For most brain injury survivors, losing the memories of how they sustained their injury and their early days in recovery is often referred to as ‘a blessing in disguise’. But for Karen Whitehead, it was the not knowing which caused so many problems.
“I remember waking in Croydon Hospital and being told I’d suffered a grade three subarachnoid haemorrhage,” she said. “I was in a rare position as I knew exactly what it was and what it meant because my husband had been diagnosed with a haemorrhage five years ago.”
Prior to this, Karen had stayed at St George’s Hospital as she battled hydrocephalus and meningitis as a result of the haemorrhage, but she has absolutely no recollection of being there.
She was later discharged from hospital after undergoing a coiling procedure and the real journey towards recovery began.
Karen said: “It is a battle to recover after a brain haemorrhage. You feel incredibly tired, but yet don’t sleep well. All your senses are affected. You just don’t feel yourself anymore. Nevertheless, I battled on.”
But things took a turn for the worst six months after Karen was discharged and she started experiencing symptoms of PTSD.
“Out of the blue I started getting the most horrific, foul, terrible nightmares you can imagine,” she recalled.
“I’ve never watched any gory or nasty films or TV, I don’t like or watch horror films or programmes, so to experience this at night was so frightening and made me terrified to go to bed at night or go to sleep.
“Then the flashbacks started, which were like living my nightmares in the day. I would wake screaming the house down in terror. I then had to put on all the lights and did not dare to go back to sleep.

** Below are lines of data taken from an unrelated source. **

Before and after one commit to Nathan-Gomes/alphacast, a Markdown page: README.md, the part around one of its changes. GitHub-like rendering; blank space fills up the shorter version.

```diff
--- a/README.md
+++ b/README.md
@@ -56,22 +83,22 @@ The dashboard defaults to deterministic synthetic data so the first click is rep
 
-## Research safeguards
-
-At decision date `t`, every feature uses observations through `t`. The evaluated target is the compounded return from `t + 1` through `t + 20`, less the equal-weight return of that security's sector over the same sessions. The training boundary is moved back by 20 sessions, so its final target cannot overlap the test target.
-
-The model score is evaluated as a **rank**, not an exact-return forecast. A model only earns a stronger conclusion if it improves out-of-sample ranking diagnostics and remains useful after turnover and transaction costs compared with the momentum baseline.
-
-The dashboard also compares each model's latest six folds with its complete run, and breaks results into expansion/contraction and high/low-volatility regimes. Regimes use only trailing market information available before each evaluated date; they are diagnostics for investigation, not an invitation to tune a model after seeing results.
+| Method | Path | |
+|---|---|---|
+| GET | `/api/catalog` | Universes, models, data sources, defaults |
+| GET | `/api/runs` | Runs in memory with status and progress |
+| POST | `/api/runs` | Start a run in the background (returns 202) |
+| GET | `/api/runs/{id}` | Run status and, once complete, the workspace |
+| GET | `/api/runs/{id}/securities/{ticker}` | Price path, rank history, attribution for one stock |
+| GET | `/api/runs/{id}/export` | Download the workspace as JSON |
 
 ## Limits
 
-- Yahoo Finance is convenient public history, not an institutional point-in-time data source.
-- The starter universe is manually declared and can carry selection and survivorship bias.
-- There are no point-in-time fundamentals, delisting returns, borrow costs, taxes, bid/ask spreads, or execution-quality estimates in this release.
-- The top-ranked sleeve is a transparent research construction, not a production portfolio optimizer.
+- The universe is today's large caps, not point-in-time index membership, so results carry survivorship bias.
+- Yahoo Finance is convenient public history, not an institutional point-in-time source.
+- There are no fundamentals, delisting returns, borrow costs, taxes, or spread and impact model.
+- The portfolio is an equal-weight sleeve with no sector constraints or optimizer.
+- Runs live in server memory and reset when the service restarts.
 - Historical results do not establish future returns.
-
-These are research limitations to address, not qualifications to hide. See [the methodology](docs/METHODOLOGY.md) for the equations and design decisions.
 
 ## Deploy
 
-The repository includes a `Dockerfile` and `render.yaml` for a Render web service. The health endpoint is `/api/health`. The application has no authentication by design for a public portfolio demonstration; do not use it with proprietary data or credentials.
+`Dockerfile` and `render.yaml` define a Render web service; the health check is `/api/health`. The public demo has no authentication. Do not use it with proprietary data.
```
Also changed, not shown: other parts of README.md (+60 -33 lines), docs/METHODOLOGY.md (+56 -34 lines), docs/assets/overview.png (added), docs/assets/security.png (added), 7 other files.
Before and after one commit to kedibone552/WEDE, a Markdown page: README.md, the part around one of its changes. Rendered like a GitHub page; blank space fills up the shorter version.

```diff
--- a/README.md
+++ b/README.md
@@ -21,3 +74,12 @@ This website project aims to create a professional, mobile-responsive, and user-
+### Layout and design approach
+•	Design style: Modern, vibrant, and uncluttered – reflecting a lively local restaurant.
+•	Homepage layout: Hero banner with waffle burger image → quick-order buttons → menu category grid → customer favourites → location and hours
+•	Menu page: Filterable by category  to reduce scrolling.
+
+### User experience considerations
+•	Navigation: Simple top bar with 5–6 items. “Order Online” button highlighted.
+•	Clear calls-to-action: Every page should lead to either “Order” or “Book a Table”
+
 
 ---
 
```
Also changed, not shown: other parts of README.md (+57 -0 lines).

I was frightened to leave my home and became really depressed and anxious. I only left home to go to hospital appointments, but these triggered particularly bad flashback episodes and nightmares.
Karen had been referred to a neuropsychologist to work on her memory problems, but there was a long waiting list. Thankfully however, due to the severity of her situation, she quickly began treatment for post-intensive care PTSD.

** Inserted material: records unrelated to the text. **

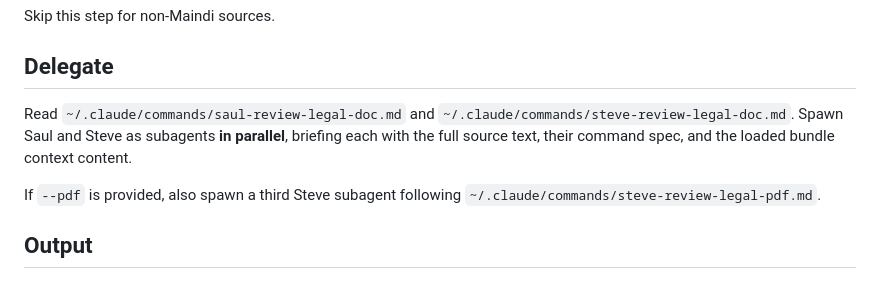
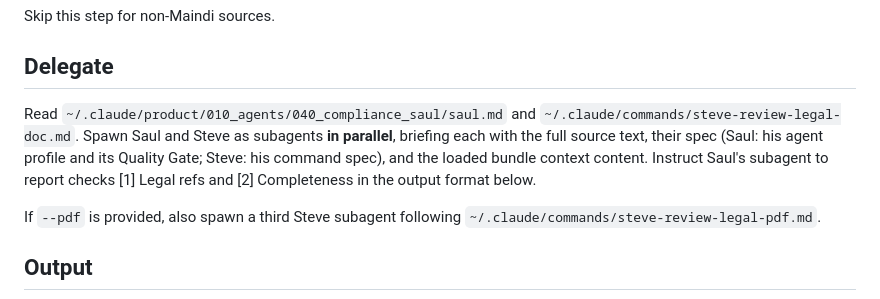
Before and after one commit to Jair33190Jair/AI-Python-Human_Project_OS, a Markdown page: commands/kai-review-legal-doc.md, the part around the change. Rendered like a GitHub page.

Commit message:
same as before

```diff
--- a/commands/kai-review-legal-doc.md
+++ b/commands/kai-review-legal-doc.md
@@ -45,10 +45,12 @@ Skip this step for non-Maindi sources.
 
 ## Delegate
 
-Read `~/.claude/commands/saul-review-legal-doc.md` and
+Read `~/.claude/product/010_agents/040_compliance_saul/saul.md` and
 `~/.claude/commands/steve-review-legal-doc.md`. Spawn Saul and Steve as
 subagents **in parallel**, briefing each with the full source text, their
-command spec, and the loaded bundle context content.
+spec (Saul: his agent profile and its Quality Gate; Steve: his command spec),
+and the loaded bundle context content. Instruct Saul's subagent to report
+checks [1] Legal refs and [2] Completeness in the output format below.
 
 If `--pdf` is provided, also spawn a third Steve subagent following
 `~/.claude/commands/steve-review-legal-pdf.md`.
```
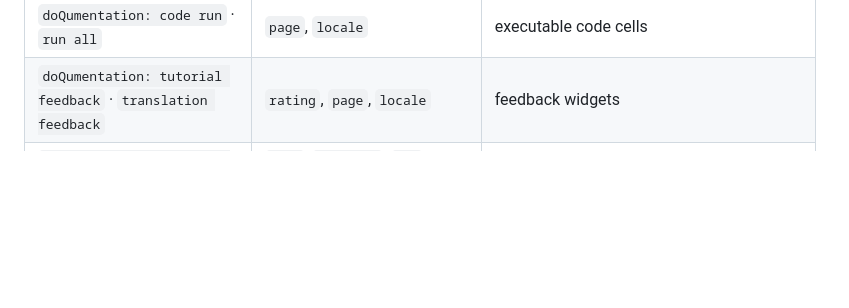
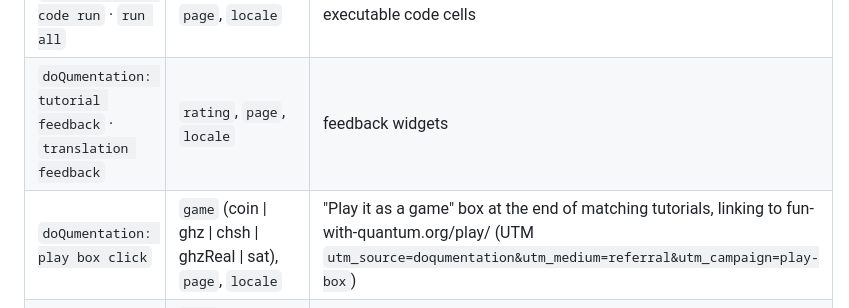
Before and after one commit to JanLahmann/Fun-with-Quantum, a Markdown page: family/EVENTS.md, the part around the change. Rendered like a GitHub page; blank space fills up the shorter version.

Commit message:
EVENTS: doQumentation play box click (#102)
Claude-Session: https://claude.ai/code/session_01U7VZEZyQThjWMXqhBzjUh4

Co-authored-by: Claude Opus 5.5 <noreply@anthropic.com>

```diff
--- a/family/EVENTS.md
+++ b/family/EVENTS.md
@@ -34,6 +34,7 @@ Most events need **no JavaScript**: Umami's tracker records a click on any eleme
 | `doQumentation: notebook download` | `notebook`, `page`, `locale` | download button |
 | `doQumentation: code run` · `run all` | `page`, `locale` | executable code cells |
 | `doQumentation: tutorial feedback` · `translation feedback` | `rating`, `page`, `locale` | feedback widgets |
+| `doQumentation: play box click` | `game` (coin \| ghz \| chsh \| ghzReal \| sat), `page`, `locale` | "Play it as a game" box at the end of matching tutorials, linking to fun-with-quantum.org/play/ (UTM `utm_source=doqumentation&utm_medium=referral&utm_campaign=play-box`) |
 | `doQumentation: outbound click` | `host`, `category`, `url`, `path`, `from`, `locale` | every external link (JS tracker) |
 | `Quantego: file download` | `kind` (pdf \| studio \| pab), `file` | quantego.org instruction and model files |
 | `Qutie: STL download` | `file` | qutie.org |
```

“My friends and family kept telling me that it was a good thing that I couldn’t remember being in the hospital and that I should just focus on recovering instead,” said Karen. “But my neuropsychologist said the exact opposite. They said the PTSD was due to the fact that my memory was trying to work and put the pieces together, but it couldn’t.
“They said it was further compounded by many past years of illness and on-going medical difficulties – I had a rare bone disease, idiopathic pregnancy associated osteoporosis and I was diagnosed with breast cancer on the same day as having the brain haemorrhage.”
Thankfully, with the help of her neurosurgeon, neuropsychologist and family, Karen was able to put together a picture of her time at St George’s Hospital.
She said: “We used hospital records, Facebook posts, texts and emails to work out what was happening and when. I also had to keep a nightmare and flashback diary so we could try to work out any triggers, which for me seemed to be linked to medical situations.
It all seemed very simplistic to me and I could not believe this would work, but it did gradually. It was a very slow process over many months and sessions.
“For my final session, my husband and I visited St George’s and I was taken back around my wards and the hospital to check that I felt okay. Everybody wanted to ensure that I could cope going back to St George’s Hospital for ongoing scans, tests and appointments and also going to other hospitals and liaising with health professionals moving forwards.
“I now fully appreciate that my memory of the stay in St George’s will never return, but I feel much better knowing all about what happened to me and why.”
Karen’s experiences inspired her daughter Eirian, a solicitor, to specialise in assisting others with brain injury - something that Karen is very proud of her for.
With medical help and the help of her family, over time, Karen has made great progress, but issues with her PTSD can still creep up from time to time.
She said: “As COVID-19 started I was put on the highly vulnerable NHS list and told to shield. I was very frightened and unfortunately the nightmares and flashbacks restarted, but they seem to have eased.
It seems that I will have to battle with PTSD on an ongoing basis. I have been told that I can always return to neuropsychology as required, but I now have coping tools for this terrible mental health condition and feel that I understand PTSD better.
Friends of Headway Individual membership Join/Renew